When Trevor Jackson picked out Finitribe's loose-limbed proto-industrial, percussive sampladelic 'DeTestimony' for his 'Metal Dance' compilation last year, he started having discussions with David Miller from the Scottish industrial/electronic innovators about its re-release. “He said that it was such a seminal track,” Miller tells DJ Mag. “It was actually first released in 1986 but — unknown to us at the time — it resurfaced in Ibiza in 1988 when Danny Rampling, Trevor Fung and so on were out there listening to Jose and Alfredo.”
Finitribe started off as an experimental guitar band in the mid-'80s but they soon embraced electronic music and sample culture and set up their own Finiflex label. 'DeTestimony' was one of their earliest releases, taken from the 'Let The Tribe Grow EP', and the 'Collapsing Edit' appeared on Pete Tong's influential 1988 'Balearic Beats Vol 1' comp alongside The Woodentops 'Why Why Why', Nitzer Ebb's 'Join In The Chant' and tracks by The Residents and Thrashing Doves.
Off the back of the success of 'DeTestimony', Finitribe slimmed down to a three-piece (Miller, Philip Pinsky and John Vick) and signed to One Little Indian — also home to fellow Scottish guitar-turned-dance act The Shamen. Their first single 'Animal Farm' railed against fast food chain McDonald's and incurred the wrath of their lawyers — garnering them loads of press, and turning them all vegetarian for a while — and they went on to have club hits with discursive technoid acid cuts '101', 'Ace Love Juice' and 'Forevergreen' — the latter two including remixes by Justin Robertson. Finitribe continued up until the late '90s, slimming down to a two-piece for the 'Sleazy Listening' album and embracing drum & bass, but then real life got in the way. “We all had families, so the responsibility was to make sure they were provided for,” David says. “We were pre-internet, which sounds mad but there was no way at that point to go back to being totally independent and making a living — it was just too expensive.”
Dave became the production manager for acclaimed Edinburgh Fringe venue the Gilded Balloon, and Philip and John began writing music for theatre and advertising respectively.

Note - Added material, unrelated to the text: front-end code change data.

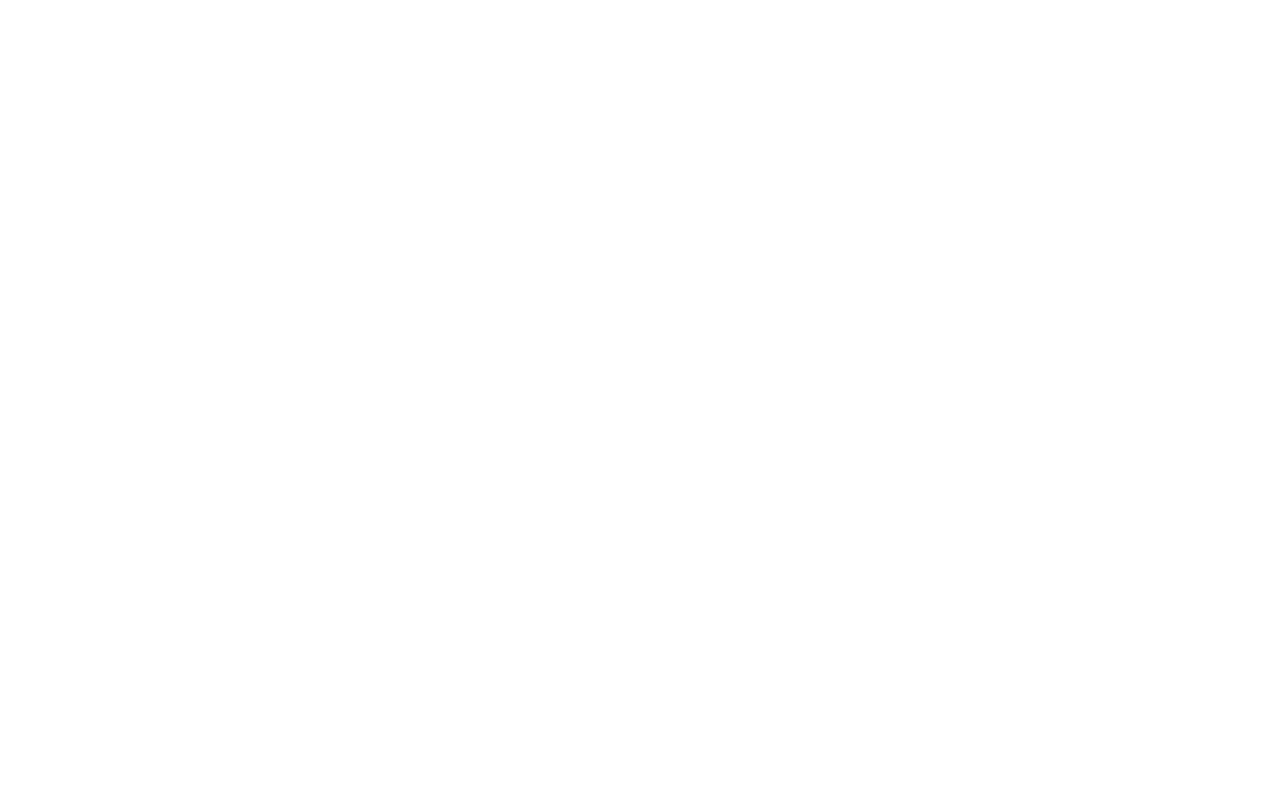
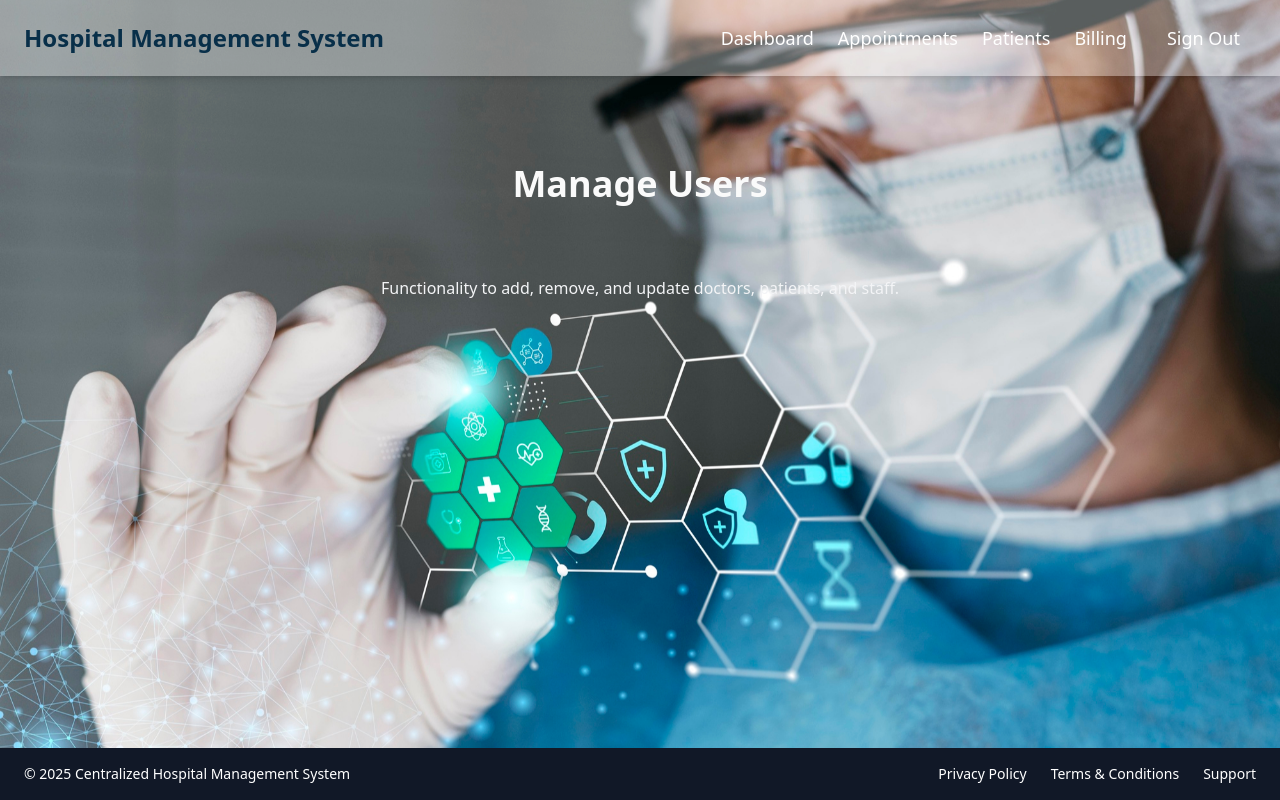
Before and after one commit to ga1ib/Centralized-Health-Management-System, a React (Vite) app in the folder frontend/Hms/: page /manage-users in a window 1280 px wide. Before the commit this address had no page. Built offline with nearby package versions, Linux system fonts and the light colour scheme; sample sign-in values are in the browser's storage.

Commit message:
admin dashbord functionalities

```diff
--- a/frontend/Hms/package.json
+++ b/frontend/Hms/package.json
@@ -16,7 +16,7 @@
     "match-sorter": "^8.0.0",
     "react": "^19.0.0",
     "react-dom": "^19.0.0",
-    "react-router-dom": "^7.4.0",
+    "react-router-dom": "^7.4.1",
     "sort-by": "^1.2.0"
   },
   "devDependencies": {
--- a/frontend/Hms/src/App.jsx
+++ b/frontend/Hms/src/App.jsx
@@ -1,11 +1,13 @@
-// App.jsx
 import { BrowserRouter as Router, Routes, Route } from "react-router-dom";
-import Home from "./home";       // Dashboard/Home
+import Home from "./home";       // Admin Dashboard
 import Login from "./login";
 import Signup from "./signup";
 import PrivateRoute from "./PrivateRoute";
 import DoctorDashboard from "./doctor";
 import PatientDashboard from "./patient";
+import ManageUsers from "./ManageUsers";
+import Appointments from "./Appointments";
+import Reports from "./Reports";
 
 function App() {
   return (
@@ -13,14 +15,41 @@ function App() {
       <Routes>
         <Route path="/login" element={<Login />} />
         <Route path="/signup" element={<Signup />} />
-        <Route path="/doctor" element={<DoctorDashboard/>} />
+        <Route path="/doctor" element={<DoctorDashboard />} />
         <Route path="/patient" element={<PatientDashboard />} />
-        {/* Protected route: only accessible if logged in */}
+
+        {/* Protected route for Admin Dashboard */}
         <Route
           path="/"
           element={
             <PrivateRoute>
               <Home />
+            </PrivateRoute>
+          }
+        />
+
+        {/* Admin Functionality Routes */}
+        <Route
+          path="/manage-users"
+          element={
+            <PrivateRoute>
+              <ManageUsers />
+            </PrivateRoute>
+          }
+        />
+        <Route
+          path="/appointments"
+          element={
+            <PrivateRoute>
+              <Appointments />
+            </PrivateRoute>
+          }
+        />
+        <Route
+          path="/reports"
+          element={
+            <PrivateRoute>
+              <Reports />
             </PrivateRoute>
           }
         />
--- /dev/null
+++ b/frontend/Hms/src/Appointments.jsx
@@ -0,0 +1,23 @@
+import React from "react";
+import Header from "./header";
+import Footer from "./footer";
+
+const Appointments = () => {
+  return (
+    <div className="flex flex-col min-h-screen bg-[url('../image/bg-01.jpg')] bg-fixed bg-cover bg-center">
+      <Header />
+      <main className="flex-grow container mx-auto py-10 px-6">
+        <h2 className="text-4xl p-12 font-bold text-zinc-50 text-center mb-6">
+          Appointments
+        </h2>
+        <p className="text-gray-100 text-center">
+          Functionality to monitor and manage hospital appointments.
+        </p>
+        {/* Insert appointments functionality here */}
+      </main>
+      <Footer />
+    </div>
+  );
+};
+
+export default Appointments;
--- /dev/null
+++ b/frontend/Hms/src/ManageUsers.jsx
@@ -0,0 +1,23 @@
+import React from "react";
+import Header from "./header";
+import Footer from "./footer";
+
+const ManageUsers = () => {
+  return (
+    <div className="flex flex-col min-h-screen bg-[url('../image/bg-01.jpg')] bg-fixed bg-cover bg-center">
+      <Header />
+      <main className="flex-grow container mx-auto py-10 px-6">
+        <h2 className="text-4xl p-12 font-bold text-zinc-50 text-center mb-6">
+          Manage Users
+        </h2>
+        <p className="text-gray-100 text-center">
+          Functionality to add, remove, and update doctors, patients, and staff.
+        </p>
+        {/* Insert additional manage users functionality here */}
+      </main>
+      <Footer />
+    </div>
+  );
+};
+
+export default ManageUsers;
--- /dev/null
+++ b/frontend/Hms/src/Reports.jsx
@@ -0,0 +1,23 @@
+import React from "react";
+import Header from "./header";
+import Footer from "./footer";
+
+const Reports = () => {
+  return (
+    <div className="flex flex-col min-h-screen bg-[url('../image/bg-01.jpg')] bg-fixed bg-cover bg-center">
+      <Header />
+      <main className="flex-grow container mx-auto py-10 px-6">
+        <h2 className="text-4xl p-12 font-bold text-zinc-50 text-center mb-6">
+          Hospital Reports
+        </h2>
+        <p className="text-gray-100 text-center">
+          Functionality to generate reports on hospital performance and earnings.
+        </p>
+        {/* Insert reports functionality here */}
+      </main>
+      <Footer />
+    </div>
+  );
+};
+
+export default Reports;
--- a/frontend/Hms/src/home.jsx
+++ b/frontend/Hms/src/home.jsx
@@ -1,8 +1,9 @@
 import React from "react";
+import { Link } from "react-router-dom";
 import Header from "./header";
 import Footer from "./footer";
 
-const AdminDashboard = () => {
+const Home = () => {
   return (
     <div className="flex flex-col min-h-screen bg-[url('../image/bg-01.jpg')] bg-fixed bg-cover bg-center">
       <Header />
@@ -10,33 +11,45 @@ const AdminDashboard = () => {
         <h2 className="text-4xl p-12 font-bold text-zinc-50 text-center mb-6">
           Admin Dashboard
         </h2>
-
         <div className="grid md:grid-cols-3 gap-6">
           {/* Manage Users */}
           <div className="bg-white bg-opacity-80 p-6 rounded-lg shadow-md text-center">
             <h3 className="text-xl font-semibold text-cyan-950">Manage Users</h3>
-            <p className="text-gray-600 mt-2">Add, remove, and update doctors, patients, and staff.</p>
-            <button className="mt-4 px-4 py-2 text-black rounded hover:underline hover:underline-offset-2">
+            <p className="text-gray-600 mt-2">
+              Add, remove, and update doctors, patients, and staff.
+            </p>
+            <Link
+              to="/manage-users"
+              className="mt-4 px-4 py-2 text-black rounded hover:underline hover:underline-offset-2"
+            >
               See more...
-            </button>
+            </Link>
           </div>
-
           {/* Track Appointments */}
           <div className="bg-white bg-opacity-80 p-6 rounded-lg shadow-md text-center">
             <h3 className="text-xl font-semibold text-cyan-950">Appointments</h3>
-            <p className="text-gray-600 mt-2">Monitor and manage hospital appointments.</p>
-            <button className="mt-4 px-4 py-2 text-black rounded hover:underline hover:underline-offset-2">
+            <p className="text-gray-600 mt-2">
+              Monitor and manage hospital appointments.
+            </p>
+            <Link
+              to="/appointments"
+              className="mt-4 px-4 py-2 text-black rounded hover:underline hover:underline-offset-2"
+            >
               See more...
-            </button>
+            </Link>
           </div>
-
           {/* Hospital Reports */}
           <div className="bg-white bg-opacity-80 p-6 rounded-lg shadow-md text-center">
             <h3 className="text-xl font-semibold text-cyan-950">Hospital Reports</h3>
-            <p className="text-gray-600 mt-2">Generate reports on hospital performance and earnings.</p>
-            <button className="mt-4 px-4 py-2 text-black rounded hover:underline hover:underline-offset-2">
+            <p className="text-gray-600 mt-2">
+              Generate reports on hospital performance and earnings.
+            </p>
+            <Link
+              to="/reports"
+              className="mt-4 px-4 py-2 text-black rounded hover:underline hover:underline-offset-2"
+            >
               See more...
-            </button>
+            </Link>
           </div>
         </div>
       </main>
@@ -45,4 +58,4 @@ const AdminDashboard = () => {
   );
 };
 
-export default AdminDashboard;
+export default Home;
```
Also changed, not shown: 1 other file (tests, documents, lock files or other folders).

But the re-release of 'DeTestimony', on Ibiza don Pete Gooding's Secret Life Records this month, has seen Miller starting to reboot the Finitribe live project, playing in Ibiza earlier this summer and working with John to formulate a new live show. “At first I just saw it as a 25th anniversary present to the band, but it's taken on its own life and it would seem there are some exciting possibilities as a result,” David says. “Digital music and social media have made it possible for me to even consider doing this again.”
The 'DeTestimony' re-release package includes a remix by old pal Justin Robertson that remains faithful to the original while recontextualising it in today's deep tech realm. Optimo's remix, meanwhile, increases the motorik tech quotient, and Robot 84 remakes it as a journeying, spacey, phuture-tech piece. It's coming out on twelve-inch vinyl as well as digitally, and includes sleeve notes from cult Scottish writer Irvine Welsh – a long-term fan of the band.
“More than any other act, Finitribe defined my love of dance music and
provided the soundtrack to my social life of the late eighties and
early nineties,” Welsh writes. “These weren't the songs I grew up to, they were far
more important than that; they were the songs that I refused to grow
Miller tells DJ Mag that all the other five original members are happy that the Finitribe reboot is occurring and are helping in whatever ways they can — and that some will be involved at certain points. He's modest about their pioneer status, though, and is just loving being active in music again. “It's lovely to be told your work has played a part in peoples lives, and we have been privileged to be told this many times,” he says. “We just started making music at school and it just grew into what it was.”
Let the Tribe grow again.